§ How to complete this task
Would you filter the listing below so that only lines with the word "output" remain?

§ Data supplied
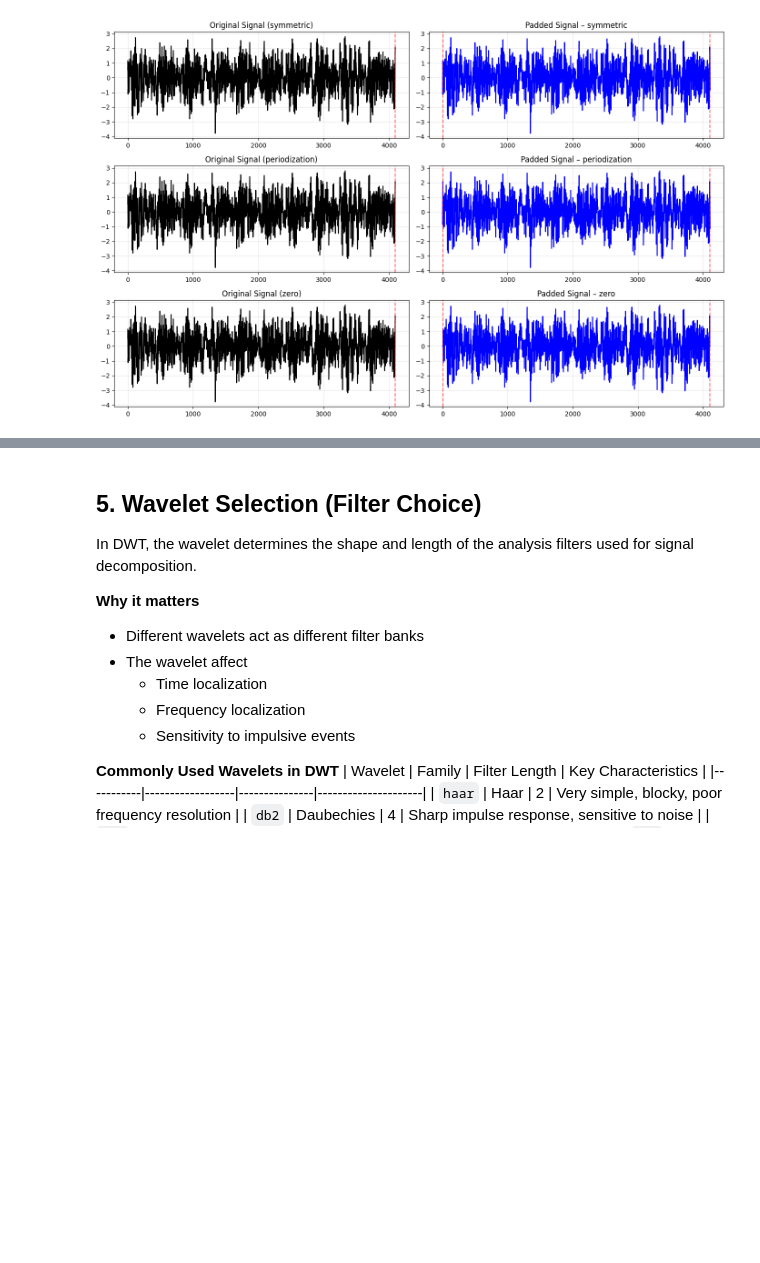
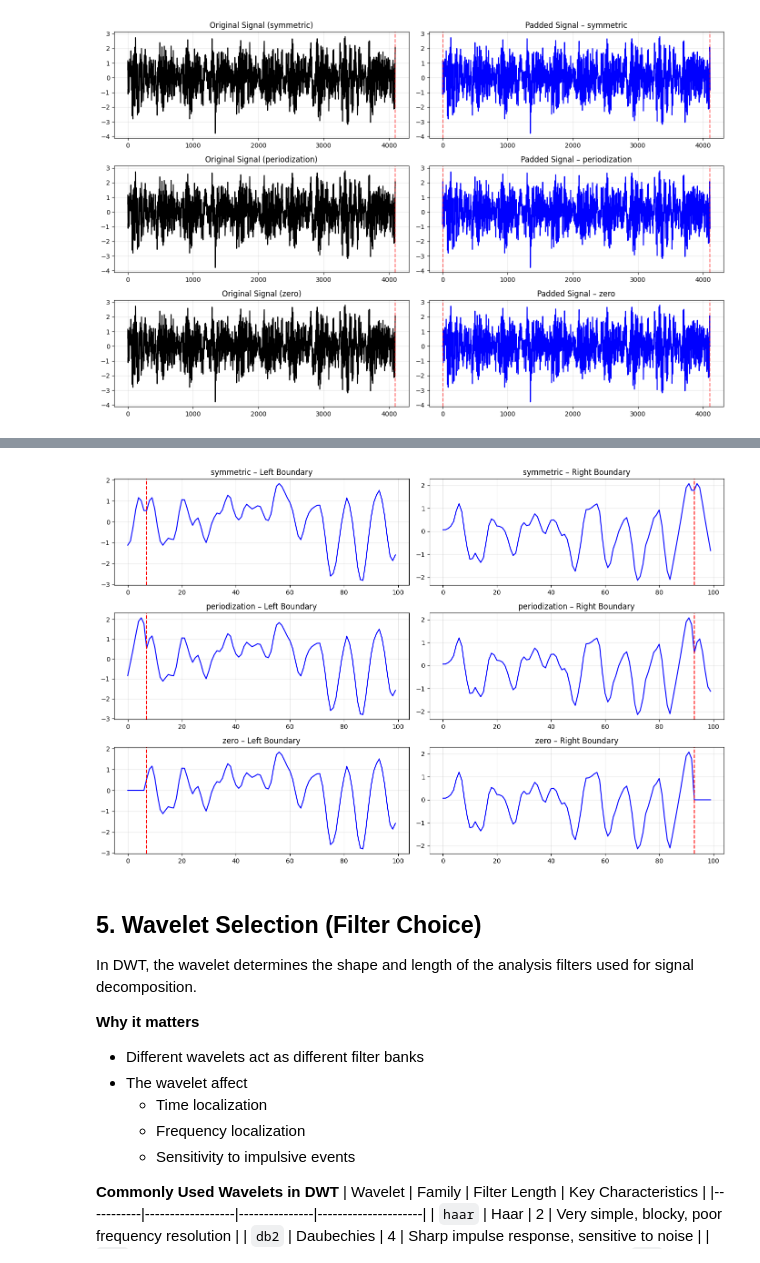
Before and after one commit to sothulthorn/signal-feature-learning, a Jupyter notebook: CWRU_DWT.ipynb, the cells around one changed output, grey strips where cells are left out. Drawn from its saved outputs; the diff is of its cells as text; code cells hidden in the pictures; blank space fills up the shorter version.

```diff
--- a/CWRU_DWT.ipynb
+++ b/CWRU_DWT.ipynb
@@ -105,3 +113,30 @@ plt.show()
+# %%
+zoom = 100  # number of samples to zoom into
+
+plt.figure(figsize=(14, 9))
+
+for i, m in enumerate(modes):
+    pad_len = filter_len - 1
+    padded_signal = pywt.pad(signal, pad_len, mode=m)
+
+    # Left boundary
+    plt.subplot(3, 2, 2*i + 1)
+    plt.plot(padded_signal[:zoom], color='blue')
+    plt.axvline(pad_len, color='red', linestyle='--')
+    plt.title(f'{m} – Left Boundary')
+    plt.grid(alpha=0.3)
+
+    # Right boundary
+    plt.subplot(3, 2, 2*i + 2)
+    plt.plot(padded_signal[-zoom:], color='blue')
+    plt.axvline(zoom - pad_len, color='red', linestyle='--')
+    plt.title(f'{m} – Right Boundary')
+    plt.grid(alpha=0.3)
+
+plt.tight_layout()
+plt.show()
+# %% [output]
+[figure, added]
 # %% [markdown]
 ## 5. Wavelet Selection (Filter Choice)
 In DWT, the wavelet determines the shape and length of the analysis filters used for signal decomposition.
```
Also changed, not shown: parts of 1 cell of this notebook, 2 other files.
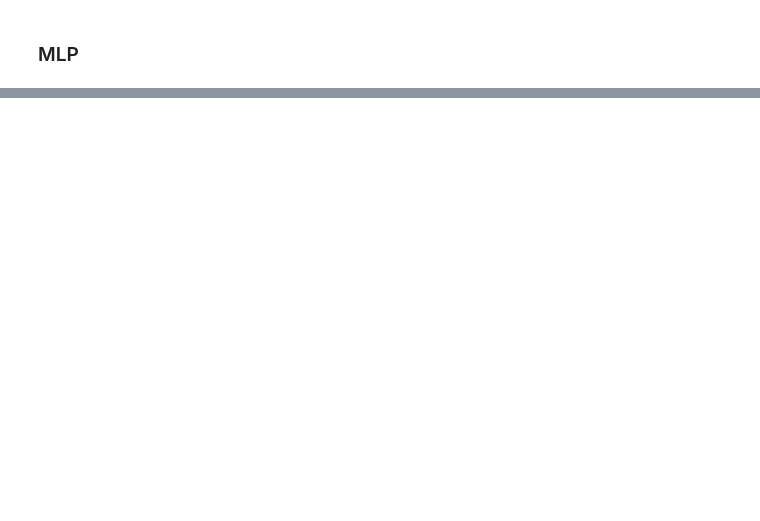
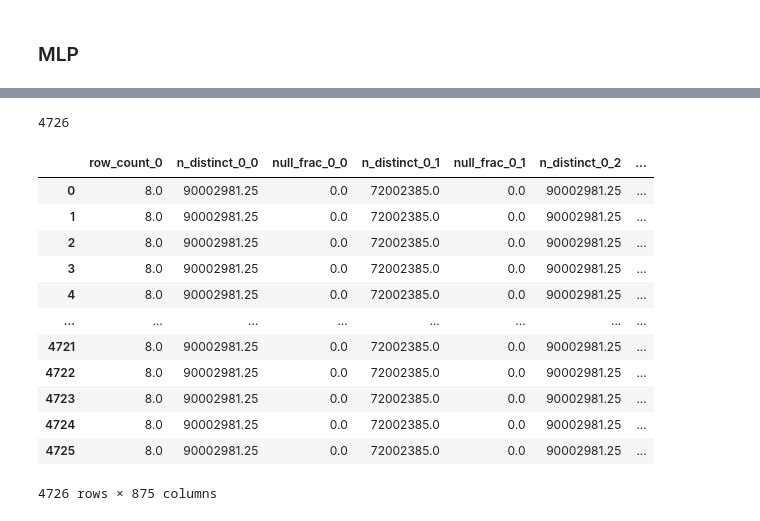
Before and after one commit to maffinnn/index_selection_evaluation, a Jupyter notebook: DISTILL.ipynb, the cells around one changed output, grey strips where cells are left out. Drawn from its saved outputs; the diff is of its cells as text; code cells hidden in the pictures; blank space fills up the shorter version.

```diff
--- a/DISTILL.ipynb
+++ b/DISTILL.ipynb
@@ -1114,0 +1116,11 @@ class MLP(nn.Module):
+# %%
+def construct_table_features(table_dict):
+    table_stats = {}
+    table_names = sorted(list(table_dict.keys()))
+    table_list = list(table_dict[k] for k in table_names)
+    for i, table in enumerate(table_list):
+        table_stats[f"row_count_{i}"] = table.row_count
+        for j, column in enumerate(table.columns):
+            table_stats[f"n_distinct_{i}_{j}"] = column.cardinality
+            table_stats[f"null_frac_{i}_{j}"] = column.null_frac
+    return table_stats
@@ -1114,0 +1198,25 @@ class MLP(nn.Module):
+# %%
+len(operator_features)
+# %% [output]
+4726
+# %%
+sample_count, _ = get_metadata_on_dataset(DS_50G_data)
+table_stats = construct_table_features(table_dict_DS_50G)
+for k, v in table_stats.items():
+    table_stats[k] = [v for _ in range(sample_count)]
+table_stats = pd.DataFrame.from_dict(table_stats)
+table_stats
+# %% [output]
+|  | row_count_0 | n_distinct_0_0 | null_frac_0_0 | n_distinct_0_1 | null_frac_0_1 | n_distinct_0_2 | ... |
+| 0 | 8.0 | 90002981.25 | 0.0 | 72002385.0 | 0.0 | 90002981.25 | ... |
+| 1 | 8.0 | 90002981.25 | 0.0 | 72002385.0 | 0.0 | 90002981.25 | ... |
+| 2 | 8.0 | 90002981.25 | 0.0 | 72002385.0 | 0.0 | 90002981.25 | ... |
+| 3 | 8.0 | 90002981.25 | 0.0 | 72002385.0 | 0.0 | 90002981.25 | ... |
+| 4 | 8.0 | 90002981.25 | 0.0 | 72002385.0 | 0.0 | 90002981.25 | ... |
+| ... | ... | ... | ... | ... | ... | ... | ... |
+| 4721 | 8.0 | 90002981.25 | 0.0 | 72002385.0 | 0.0 | 90002981.25 | ... |
+| 4722 | 8.0 | 90002981.25 | 0.0 | 72002385.0 | 0.0 | 90002981.25 | ... |
+| 4723 | 8.0 | 90002981.25 | 0.0 | 72002385.0 | 0.0 | 90002981.25 | ... |
+| 4724 | 8.0 | 90002981.25 | 0.0 | 72002385.0 | 0.0 | 90002981.25 | ... |
+| 4725 | 8.0 | 90002981.25 | 0.0 | 72002385.0 | 0.0 | 90002981.25 | ... |
+4726 rows × 875 columns
```
Also changed, not shown: parts of 28 cells of this notebook, 2 other files.
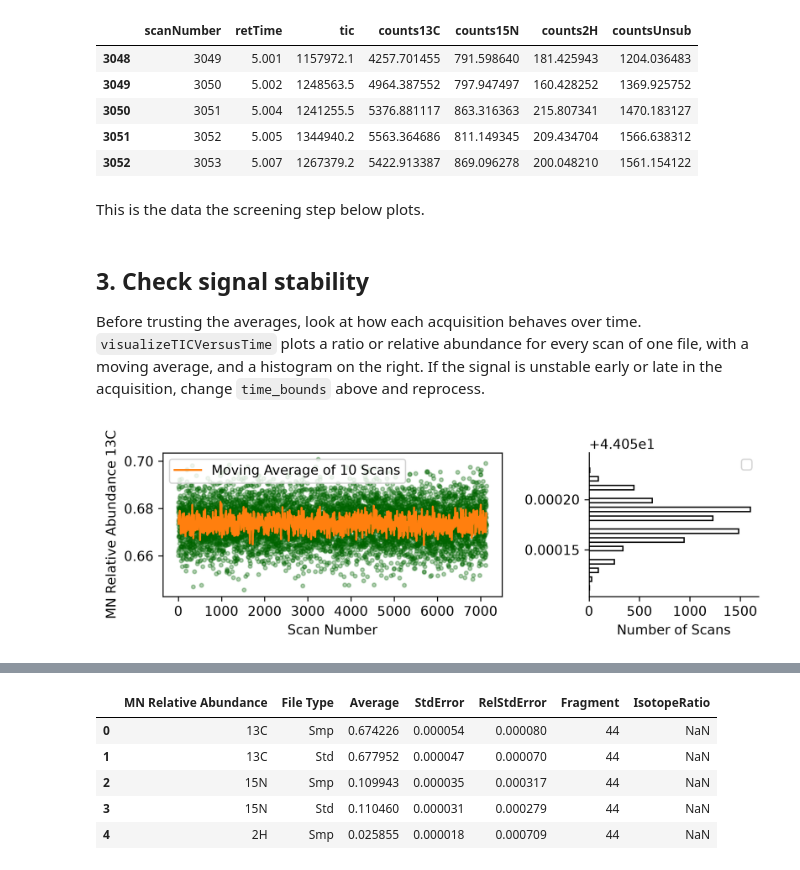
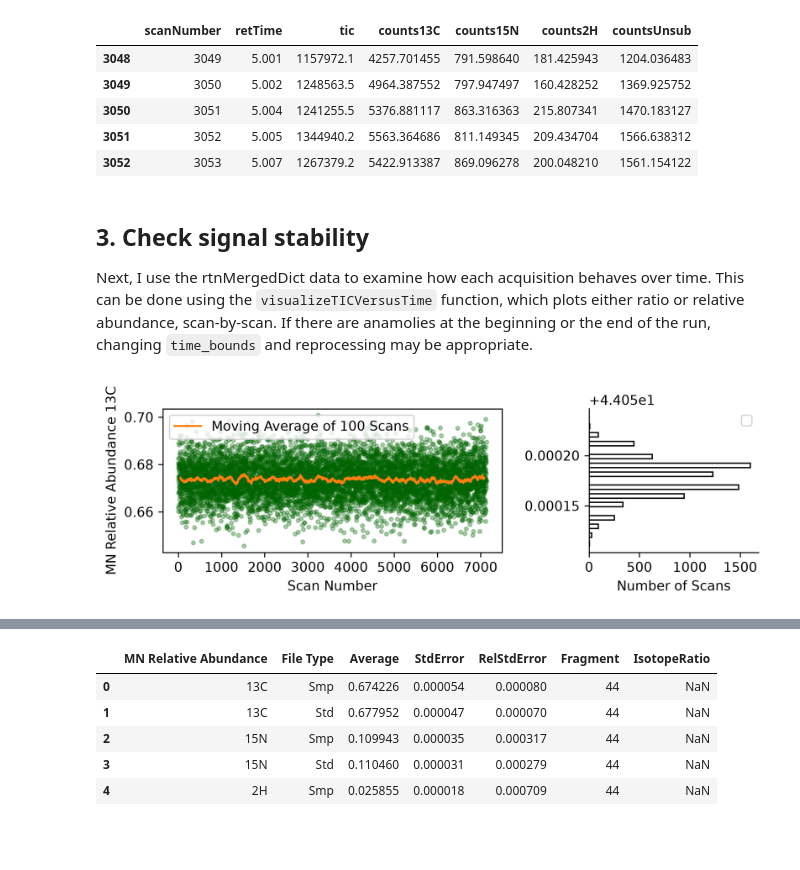
Before and after one commit to Csernica/isotomics, a Jupyter notebook: docs/tutorials/m1_experimental_workflow.ipynb, the cells around one changed output, grey strips where cells are left out. Drawn from its saved outputs; the diff is of its cells as text; code cells hidden in the pictures; blank space fills up the shorter version.

```diff
--- a/docs/tutorials/m1_experimental_workflow.ipynb
+++ b/docs/tutorials/m1_experimental_workflow.ipynb
@@ -167,26 +167,24 @@ rtnMergedDict[oneFile]["mergedDf"][["scanNumber", "retTime", "tic", "counts13C",
 | 3050 | 3051 | 5.004 | 1241255.5 | 5376.881117 | 863.316363 | 215.807341 | 1470.183127 |
 | 3051 | 3052 | 5.005 | 1344940.2 | 5563.364686 | 811.149345 | 209.434704 | 1566.638312 |
 | 3052 | 3053 | 5.007 | 1267379.2 | 5422.913387 | 869.096278 | 200.048210 | 1561.154122 |
-# %% [markdown]
-This is the data the screening step below plots.
 # %% [markdown]
 ## 3. Check signal stability
 
-Before trusting the averages, look at how each acquisition behaves over time.
-`visualizeTICVersusTime` plots a ratio or relative abundance for every scan of one file, with a
-moving average, and a histogram on the right. If the signal is unstable early or late in the
-acquisition, change `time_bounds` above and reprocess.
+Next, I use the rtnMergedDict data to examine how each acquisition behaves over time. This can be done using the
+`visualizeTICVersusTime` function, which plots either ratio or relative abundance, scan-by-scan. If there are anamolies at the beginning or the end of the run, changing `time_bounds` and reprocessing may be appropriate.
 # %%
 fileToScreen = next(f for f in rtnMergedDict if f.endswith("20211006_07_Alanine_C1-1_M1_rep1.isox"))
 
 dataScreen.visualizeTICVersusTime(
     fileName=fileToScreen,
     mergedDict=rtnMergedDict,
     targetRatio="13C",           # M+1 relative abundance of 13C; use e.g. "13C/Unsub" for ratios
-    scan_averaging_number=10,
+    scan_averaging_number=100,
 )
+
+#Note this histogram is not very nice, because there appears to be quantization of the m/z value, so it isn't a nice normal distribution.
 # %% [output]
-[figure, old version]
+[figure, new version]
 # %% [markdown]
 ## 4. Solve for site-specific values
 
```
Also changed, not shown: parts of 10 cells of this notebook, 1 other file.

§ Worked solution
Before and after one commit to sothulthorn/signal-feature-learning, a Jupyter notebook: CWRU_DWT.ipynb, the cells around one changed output, grey strips where cells are left out. Drawn from its saved outputs; the diff is of its cells as text; code cells hidden in the pictures; blank space fills up the shorter version.
+# %% [output]
Before and after one commit to maffinnn/index_selection_evaluation, a Jupyter notebook: DISTILL.ipynb, the cells around one changed output, grey strips where cells are left out. Drawn from its saved outputs; the diff is of its cells as text; code cells hidden in the pictures; blank space fills up the shorter version.
+# %% [output]
+# %% [output]
Before and after one commit to Csernica/isotomics, a Jupyter notebook: docs/tutorials/m1_experimental_workflow.ipynb, the cells around one changed output, grey strips where cells are left out. Drawn from its saved outputs; the diff is of its cells as text; code cells hidden in the pictures; blank space fills up the shorter version.
 # %% [output]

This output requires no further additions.